The Indian Air force (IAF) has formally inducted the Hindustan Aeronautics (HAL) Light Combat Helicopter (LCH) in a ceremony officiated by India’s Defence Minister Rajnath Singh at Jodhpur Air Force Station on 3 October.
The indigenously developed LCH was named ‘Prachanda’ (Fierce) and is expected to undertake missions such as ground attack, counterinsurgency, as well as combat search and rescue. In addition, the Prachanda is envisioned as a possible solution for unmanned aerial vehicle and slow-moving aircraft threats.
The LCH is a 5.8 tonne helicopter that can carry a maximum payload of around 500 kg. It is powered by two Safran Ardiden 1H1/Shakti turboshaft engines that enable it to attain a company stated operational range of 550 km and a service ceiling of 6,500 m. T
The helicopter is equipped with a sensor and electronic protection suite supplied by Saab, which includes a radar as well as laser and missile warning systems. An indigenously developed integrated avionics and display system enables its crew to conduct day-and-night combat operations in almost any weather conditions.

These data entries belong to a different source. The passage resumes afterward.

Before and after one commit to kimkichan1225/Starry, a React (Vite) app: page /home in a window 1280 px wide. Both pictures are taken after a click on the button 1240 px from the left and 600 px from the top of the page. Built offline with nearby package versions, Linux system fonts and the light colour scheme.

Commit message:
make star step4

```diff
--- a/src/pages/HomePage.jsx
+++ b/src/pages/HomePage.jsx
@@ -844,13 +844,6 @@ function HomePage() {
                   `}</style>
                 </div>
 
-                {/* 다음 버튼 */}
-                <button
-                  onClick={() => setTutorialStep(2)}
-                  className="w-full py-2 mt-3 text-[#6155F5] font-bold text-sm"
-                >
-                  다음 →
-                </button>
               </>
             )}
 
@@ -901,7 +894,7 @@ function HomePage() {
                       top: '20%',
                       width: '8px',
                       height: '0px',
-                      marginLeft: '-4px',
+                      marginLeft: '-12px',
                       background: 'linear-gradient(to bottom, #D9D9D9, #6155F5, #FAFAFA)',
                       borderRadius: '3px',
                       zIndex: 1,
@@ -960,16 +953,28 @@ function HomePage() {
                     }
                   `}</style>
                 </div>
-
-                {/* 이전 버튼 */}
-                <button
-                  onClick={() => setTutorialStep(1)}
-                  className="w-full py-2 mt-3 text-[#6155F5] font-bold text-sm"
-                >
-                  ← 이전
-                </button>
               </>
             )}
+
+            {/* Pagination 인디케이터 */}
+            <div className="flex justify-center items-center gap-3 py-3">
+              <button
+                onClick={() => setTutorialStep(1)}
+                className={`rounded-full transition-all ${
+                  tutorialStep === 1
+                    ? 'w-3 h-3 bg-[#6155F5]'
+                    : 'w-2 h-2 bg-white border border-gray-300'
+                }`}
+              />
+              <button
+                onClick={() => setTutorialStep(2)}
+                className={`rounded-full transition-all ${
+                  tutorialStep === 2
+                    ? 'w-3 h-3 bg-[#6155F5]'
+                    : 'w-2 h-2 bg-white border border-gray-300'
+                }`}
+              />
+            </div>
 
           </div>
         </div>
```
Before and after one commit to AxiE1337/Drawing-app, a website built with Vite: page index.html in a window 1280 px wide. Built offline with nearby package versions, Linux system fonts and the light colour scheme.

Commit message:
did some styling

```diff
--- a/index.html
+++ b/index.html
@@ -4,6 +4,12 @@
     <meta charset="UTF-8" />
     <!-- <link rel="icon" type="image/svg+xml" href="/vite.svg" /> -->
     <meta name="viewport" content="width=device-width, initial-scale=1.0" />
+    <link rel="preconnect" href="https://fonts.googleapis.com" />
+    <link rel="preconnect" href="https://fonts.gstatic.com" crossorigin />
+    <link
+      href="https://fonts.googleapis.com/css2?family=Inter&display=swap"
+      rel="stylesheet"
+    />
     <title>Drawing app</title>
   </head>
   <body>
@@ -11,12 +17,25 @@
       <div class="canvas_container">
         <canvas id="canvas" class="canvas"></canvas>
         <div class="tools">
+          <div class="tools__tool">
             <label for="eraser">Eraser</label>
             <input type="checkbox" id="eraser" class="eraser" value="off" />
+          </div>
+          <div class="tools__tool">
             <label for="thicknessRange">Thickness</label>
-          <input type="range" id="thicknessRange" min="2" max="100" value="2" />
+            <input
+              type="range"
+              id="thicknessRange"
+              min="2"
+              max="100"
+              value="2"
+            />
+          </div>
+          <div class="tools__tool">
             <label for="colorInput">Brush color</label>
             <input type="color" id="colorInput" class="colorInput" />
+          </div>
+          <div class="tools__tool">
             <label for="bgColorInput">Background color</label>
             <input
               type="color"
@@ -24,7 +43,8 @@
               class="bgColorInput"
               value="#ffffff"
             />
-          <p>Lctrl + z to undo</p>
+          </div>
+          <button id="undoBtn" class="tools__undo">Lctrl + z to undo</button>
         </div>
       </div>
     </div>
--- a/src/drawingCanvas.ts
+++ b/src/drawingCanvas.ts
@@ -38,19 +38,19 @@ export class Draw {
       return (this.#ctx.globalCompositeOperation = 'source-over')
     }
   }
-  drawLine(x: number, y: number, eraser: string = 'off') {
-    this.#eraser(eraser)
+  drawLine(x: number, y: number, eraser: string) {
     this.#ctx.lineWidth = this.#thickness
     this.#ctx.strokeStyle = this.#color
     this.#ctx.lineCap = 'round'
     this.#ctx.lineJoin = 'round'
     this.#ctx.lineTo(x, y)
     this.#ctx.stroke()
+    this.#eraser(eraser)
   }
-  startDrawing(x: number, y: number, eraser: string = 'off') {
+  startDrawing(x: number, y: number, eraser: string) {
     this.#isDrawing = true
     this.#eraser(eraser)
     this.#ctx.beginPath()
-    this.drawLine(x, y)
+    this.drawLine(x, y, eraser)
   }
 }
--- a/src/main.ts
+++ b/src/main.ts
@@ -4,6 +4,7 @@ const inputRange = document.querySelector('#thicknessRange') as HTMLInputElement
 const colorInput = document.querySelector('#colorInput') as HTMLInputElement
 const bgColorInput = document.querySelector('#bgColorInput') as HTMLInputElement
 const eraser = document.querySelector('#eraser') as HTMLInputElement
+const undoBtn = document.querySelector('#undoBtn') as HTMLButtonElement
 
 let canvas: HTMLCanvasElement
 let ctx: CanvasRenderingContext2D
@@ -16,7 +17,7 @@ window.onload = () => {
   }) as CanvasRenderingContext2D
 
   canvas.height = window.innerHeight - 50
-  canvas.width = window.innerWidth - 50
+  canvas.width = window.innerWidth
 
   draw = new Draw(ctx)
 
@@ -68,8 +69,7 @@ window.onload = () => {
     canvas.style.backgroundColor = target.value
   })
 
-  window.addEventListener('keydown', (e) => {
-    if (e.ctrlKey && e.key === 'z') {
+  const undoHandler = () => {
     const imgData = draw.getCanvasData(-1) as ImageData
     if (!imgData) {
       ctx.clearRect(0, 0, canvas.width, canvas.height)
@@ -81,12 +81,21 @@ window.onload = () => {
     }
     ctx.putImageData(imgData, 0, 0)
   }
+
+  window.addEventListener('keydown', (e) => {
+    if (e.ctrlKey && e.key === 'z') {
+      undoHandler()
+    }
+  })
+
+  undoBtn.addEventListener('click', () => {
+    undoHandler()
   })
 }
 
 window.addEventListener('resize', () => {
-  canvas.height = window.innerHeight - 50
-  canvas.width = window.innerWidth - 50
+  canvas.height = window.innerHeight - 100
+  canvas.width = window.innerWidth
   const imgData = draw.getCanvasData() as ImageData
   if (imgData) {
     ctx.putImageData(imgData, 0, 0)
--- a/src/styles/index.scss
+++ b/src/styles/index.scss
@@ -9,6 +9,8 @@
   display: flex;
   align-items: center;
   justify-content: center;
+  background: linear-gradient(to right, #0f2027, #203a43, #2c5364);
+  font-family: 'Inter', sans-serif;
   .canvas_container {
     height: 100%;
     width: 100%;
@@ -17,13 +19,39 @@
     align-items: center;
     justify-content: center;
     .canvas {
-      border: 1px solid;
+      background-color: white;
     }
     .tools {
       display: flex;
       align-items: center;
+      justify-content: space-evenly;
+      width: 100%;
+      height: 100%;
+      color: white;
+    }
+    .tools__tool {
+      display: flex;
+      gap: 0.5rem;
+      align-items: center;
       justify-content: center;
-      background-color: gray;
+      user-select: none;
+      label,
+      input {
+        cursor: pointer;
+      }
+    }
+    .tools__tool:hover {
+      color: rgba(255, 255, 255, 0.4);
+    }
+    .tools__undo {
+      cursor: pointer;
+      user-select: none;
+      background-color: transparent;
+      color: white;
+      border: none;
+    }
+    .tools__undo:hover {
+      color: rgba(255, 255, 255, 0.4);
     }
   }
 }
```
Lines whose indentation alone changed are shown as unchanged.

It is understood to be be armed with a turret-mounted Nexter 20 mm main gun, Thales 70 mm rockets, MBDA Mistral ATAM air defence missiles, as well as the locally developed Helina anti-tank guided missile (ATGM) which is the air-launched version of the land-based Nag ATGM.
“The LCH is a potent weapon platform because of its state-of-the-art systems and highly accurate weapons that are capable of hitting any type of target by day or night,” HAL earlier stated.
“The other features of LCH include its ability to operate in the complete ‘Area of Responsibility’ (AOR) and altitudes,” it added. “It has capability to carry adequate weapon load at high altitudes under varied conditions. All these characteristics make it most suitable for hot and high-altitude operations.”
The company inaugurated a new and dedicated assembly line for the LCH at its Bangalore-based Helicopter Complex on in February 2020 to build an initial batch of 15 helicopters, with 10 earmarked for the IAF and the remainder for the Indian Army’s Aviation Corps. Both services are expected to acquire up to 160 LCHs in total.
by Jr Ng